Media Release – Monday 24 June 2013

The annual whale watching season is now underway, and NSW National Parks and Wildlife Service is encouraging people to get out for a spot of whale watching and to count our favourite marine mammals as part of this year’s whale census.

“NSW National Parks offer some of the best whale watching locations along the coastline,” said Geoff Ross, Coordinator of Marine Fauna for NSW National Parks and Wildlife Service (NPWS).

“The annual whale count days are a great time for visitors to come and check out our parks, enjoy whale watching and get involved in one of the ways we measure whale numbers and species passing by our coastline each year.

“It’s a bit of citizen science, whereby everyone can get involved and make a difference to whale research along the NSW coastline,” Geoff continued.

The ORRCA Annual Census Day is taking place next Sunday 30 June Australia-wide. ORRCA is calling for people to sign up for a headland, a lookout, or anywhere you can spot whales anywhere along the coast to register sightings.

In addition to the Whale Census Day run by ORRCA, NSW National Parks also host whale migration studies throughout the season such as the one held at Cape Solander in the Kamay Botany Bay National Park south of Sydney. The Cape Solander whale count started on 24 May and continues until 31 July. A group of around 60 volunteers staff the whale counting stations to contribute to the annual study which started in 1997.

“People can identify their favourite spots in our NSW National Parks and sit and record the whales they spot from dawn to dusk. The migration really is a wonderful sight and visiting our parks on these days are a way that people can contribute to whale research,” Geoff concluded.

During the season, visitors are also encouraged to get involved by sharing their whale sightings on Twitter (@wildaboutwhales), Facebook, or by sharing via the Wild About Whales mobile app. The best whale watching spots can be found in our national parks all along the NSW coast, stretching from Byron Bay in the North, to Eden in the South.

As well as whale watching, there are plenty of other activities to experience in our coastal national parks, from bushwalking and photography, to Discovery tours and spotting a wealth of other marine and land based wildlife.
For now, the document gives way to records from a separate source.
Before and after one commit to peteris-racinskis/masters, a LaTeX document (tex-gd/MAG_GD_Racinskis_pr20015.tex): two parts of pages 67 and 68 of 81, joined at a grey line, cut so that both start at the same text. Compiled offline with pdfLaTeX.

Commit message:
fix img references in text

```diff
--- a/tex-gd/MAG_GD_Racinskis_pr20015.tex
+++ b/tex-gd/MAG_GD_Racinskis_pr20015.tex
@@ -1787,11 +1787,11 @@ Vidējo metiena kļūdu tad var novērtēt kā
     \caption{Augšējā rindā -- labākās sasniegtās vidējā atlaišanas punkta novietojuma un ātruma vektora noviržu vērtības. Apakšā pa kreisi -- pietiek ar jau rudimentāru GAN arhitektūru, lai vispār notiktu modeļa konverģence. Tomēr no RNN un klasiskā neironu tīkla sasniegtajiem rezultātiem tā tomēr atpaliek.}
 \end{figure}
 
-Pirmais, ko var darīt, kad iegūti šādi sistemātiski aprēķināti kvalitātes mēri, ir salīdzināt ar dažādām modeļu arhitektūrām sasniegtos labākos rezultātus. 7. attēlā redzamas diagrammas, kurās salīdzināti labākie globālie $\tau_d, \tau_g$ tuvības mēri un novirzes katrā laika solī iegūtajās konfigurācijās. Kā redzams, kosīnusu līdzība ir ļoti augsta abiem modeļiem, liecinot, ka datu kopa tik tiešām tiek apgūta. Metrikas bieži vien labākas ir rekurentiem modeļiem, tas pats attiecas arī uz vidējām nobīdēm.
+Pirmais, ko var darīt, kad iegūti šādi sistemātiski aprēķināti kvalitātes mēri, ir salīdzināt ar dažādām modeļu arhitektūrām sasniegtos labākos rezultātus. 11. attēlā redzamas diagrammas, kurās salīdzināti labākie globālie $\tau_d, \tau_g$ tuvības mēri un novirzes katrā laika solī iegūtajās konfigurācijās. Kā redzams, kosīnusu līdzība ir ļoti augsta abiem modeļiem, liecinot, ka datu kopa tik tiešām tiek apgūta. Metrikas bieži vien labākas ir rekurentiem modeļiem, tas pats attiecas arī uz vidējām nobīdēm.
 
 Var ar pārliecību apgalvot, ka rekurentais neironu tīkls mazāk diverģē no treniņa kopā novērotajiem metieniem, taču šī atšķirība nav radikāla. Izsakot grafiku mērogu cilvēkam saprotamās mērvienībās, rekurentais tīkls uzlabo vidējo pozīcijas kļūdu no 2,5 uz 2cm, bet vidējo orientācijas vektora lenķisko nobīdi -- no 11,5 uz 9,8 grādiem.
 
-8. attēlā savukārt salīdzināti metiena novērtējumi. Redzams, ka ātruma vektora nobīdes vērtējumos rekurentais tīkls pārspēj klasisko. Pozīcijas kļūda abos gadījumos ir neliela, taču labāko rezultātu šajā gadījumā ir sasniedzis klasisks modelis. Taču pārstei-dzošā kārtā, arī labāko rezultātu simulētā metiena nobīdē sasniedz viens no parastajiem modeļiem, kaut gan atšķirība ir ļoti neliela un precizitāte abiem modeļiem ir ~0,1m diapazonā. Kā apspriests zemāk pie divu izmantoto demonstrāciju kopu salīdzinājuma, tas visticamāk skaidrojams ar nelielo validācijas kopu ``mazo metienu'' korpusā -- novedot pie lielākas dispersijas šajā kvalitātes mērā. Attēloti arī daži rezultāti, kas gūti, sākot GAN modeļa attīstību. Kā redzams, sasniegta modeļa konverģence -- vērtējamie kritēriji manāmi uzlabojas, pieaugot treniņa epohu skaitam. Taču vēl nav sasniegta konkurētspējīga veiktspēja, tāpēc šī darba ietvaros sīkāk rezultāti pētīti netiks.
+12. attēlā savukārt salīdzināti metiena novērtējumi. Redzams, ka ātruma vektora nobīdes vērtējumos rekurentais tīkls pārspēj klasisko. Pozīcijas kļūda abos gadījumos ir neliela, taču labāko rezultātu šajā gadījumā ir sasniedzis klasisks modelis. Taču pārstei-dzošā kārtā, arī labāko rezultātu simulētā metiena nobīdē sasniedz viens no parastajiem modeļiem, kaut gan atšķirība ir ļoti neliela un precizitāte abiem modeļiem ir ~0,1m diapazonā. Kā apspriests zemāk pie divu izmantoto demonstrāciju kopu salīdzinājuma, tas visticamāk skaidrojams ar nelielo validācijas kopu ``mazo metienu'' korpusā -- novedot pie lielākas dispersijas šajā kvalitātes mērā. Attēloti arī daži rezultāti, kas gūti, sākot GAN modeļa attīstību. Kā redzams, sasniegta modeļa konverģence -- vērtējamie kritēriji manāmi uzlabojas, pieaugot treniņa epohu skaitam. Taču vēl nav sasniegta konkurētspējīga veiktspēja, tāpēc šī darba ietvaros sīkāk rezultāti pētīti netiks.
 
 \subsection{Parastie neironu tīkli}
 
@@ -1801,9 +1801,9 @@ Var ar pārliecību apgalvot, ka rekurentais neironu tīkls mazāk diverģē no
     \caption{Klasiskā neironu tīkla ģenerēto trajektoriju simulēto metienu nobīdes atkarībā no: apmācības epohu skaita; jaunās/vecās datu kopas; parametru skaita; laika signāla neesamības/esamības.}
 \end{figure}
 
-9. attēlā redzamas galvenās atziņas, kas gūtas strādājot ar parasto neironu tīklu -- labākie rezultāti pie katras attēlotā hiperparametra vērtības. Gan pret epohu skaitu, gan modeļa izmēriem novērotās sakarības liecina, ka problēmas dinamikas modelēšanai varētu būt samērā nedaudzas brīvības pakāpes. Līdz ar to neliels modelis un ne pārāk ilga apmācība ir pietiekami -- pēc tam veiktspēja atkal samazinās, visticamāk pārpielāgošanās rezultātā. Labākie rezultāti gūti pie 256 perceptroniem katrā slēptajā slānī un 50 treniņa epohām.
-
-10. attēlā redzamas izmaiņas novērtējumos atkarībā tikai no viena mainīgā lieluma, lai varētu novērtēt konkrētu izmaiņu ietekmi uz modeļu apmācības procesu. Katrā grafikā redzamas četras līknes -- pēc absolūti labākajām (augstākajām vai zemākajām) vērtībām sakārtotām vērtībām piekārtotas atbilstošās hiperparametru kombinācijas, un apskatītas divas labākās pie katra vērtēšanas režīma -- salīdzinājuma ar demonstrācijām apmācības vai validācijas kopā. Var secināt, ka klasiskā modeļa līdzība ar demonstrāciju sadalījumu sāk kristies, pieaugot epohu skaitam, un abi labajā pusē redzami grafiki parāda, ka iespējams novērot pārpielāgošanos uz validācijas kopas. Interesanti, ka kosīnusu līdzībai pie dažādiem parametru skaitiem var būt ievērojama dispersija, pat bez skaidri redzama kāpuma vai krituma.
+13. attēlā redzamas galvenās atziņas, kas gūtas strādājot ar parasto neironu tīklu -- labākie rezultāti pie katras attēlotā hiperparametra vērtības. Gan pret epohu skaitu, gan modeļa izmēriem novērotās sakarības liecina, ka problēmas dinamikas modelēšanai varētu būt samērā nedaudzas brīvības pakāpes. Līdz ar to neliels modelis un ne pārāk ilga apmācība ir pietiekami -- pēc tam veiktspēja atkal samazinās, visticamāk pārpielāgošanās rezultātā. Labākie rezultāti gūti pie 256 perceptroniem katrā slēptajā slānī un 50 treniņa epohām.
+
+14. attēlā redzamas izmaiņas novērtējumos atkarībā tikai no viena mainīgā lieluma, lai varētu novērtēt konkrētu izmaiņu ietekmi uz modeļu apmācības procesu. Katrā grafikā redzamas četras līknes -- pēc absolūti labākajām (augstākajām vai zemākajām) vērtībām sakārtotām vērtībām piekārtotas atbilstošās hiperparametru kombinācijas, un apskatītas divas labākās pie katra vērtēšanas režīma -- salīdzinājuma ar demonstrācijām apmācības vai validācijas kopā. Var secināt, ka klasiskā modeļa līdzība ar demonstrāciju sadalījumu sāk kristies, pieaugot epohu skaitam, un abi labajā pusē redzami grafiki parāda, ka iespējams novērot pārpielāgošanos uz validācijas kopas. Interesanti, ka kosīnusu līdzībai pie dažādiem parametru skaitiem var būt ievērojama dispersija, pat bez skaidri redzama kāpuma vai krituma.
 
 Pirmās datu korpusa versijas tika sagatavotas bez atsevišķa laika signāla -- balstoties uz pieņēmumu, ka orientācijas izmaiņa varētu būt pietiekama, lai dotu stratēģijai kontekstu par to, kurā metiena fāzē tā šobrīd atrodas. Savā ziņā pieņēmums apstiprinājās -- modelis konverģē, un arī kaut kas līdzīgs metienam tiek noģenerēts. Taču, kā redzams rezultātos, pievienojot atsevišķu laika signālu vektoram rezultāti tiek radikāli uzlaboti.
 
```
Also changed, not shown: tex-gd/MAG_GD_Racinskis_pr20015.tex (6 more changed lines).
Start your own coastal adventure at www.wildaboutwhales.com.au.  It’s the best way for you to learn about whales migrating along our coastline, and to find the best spots in our national parks to see whales and enjoy other great coastal adventures. See the website for more details on the ORRCA Annual Census Day.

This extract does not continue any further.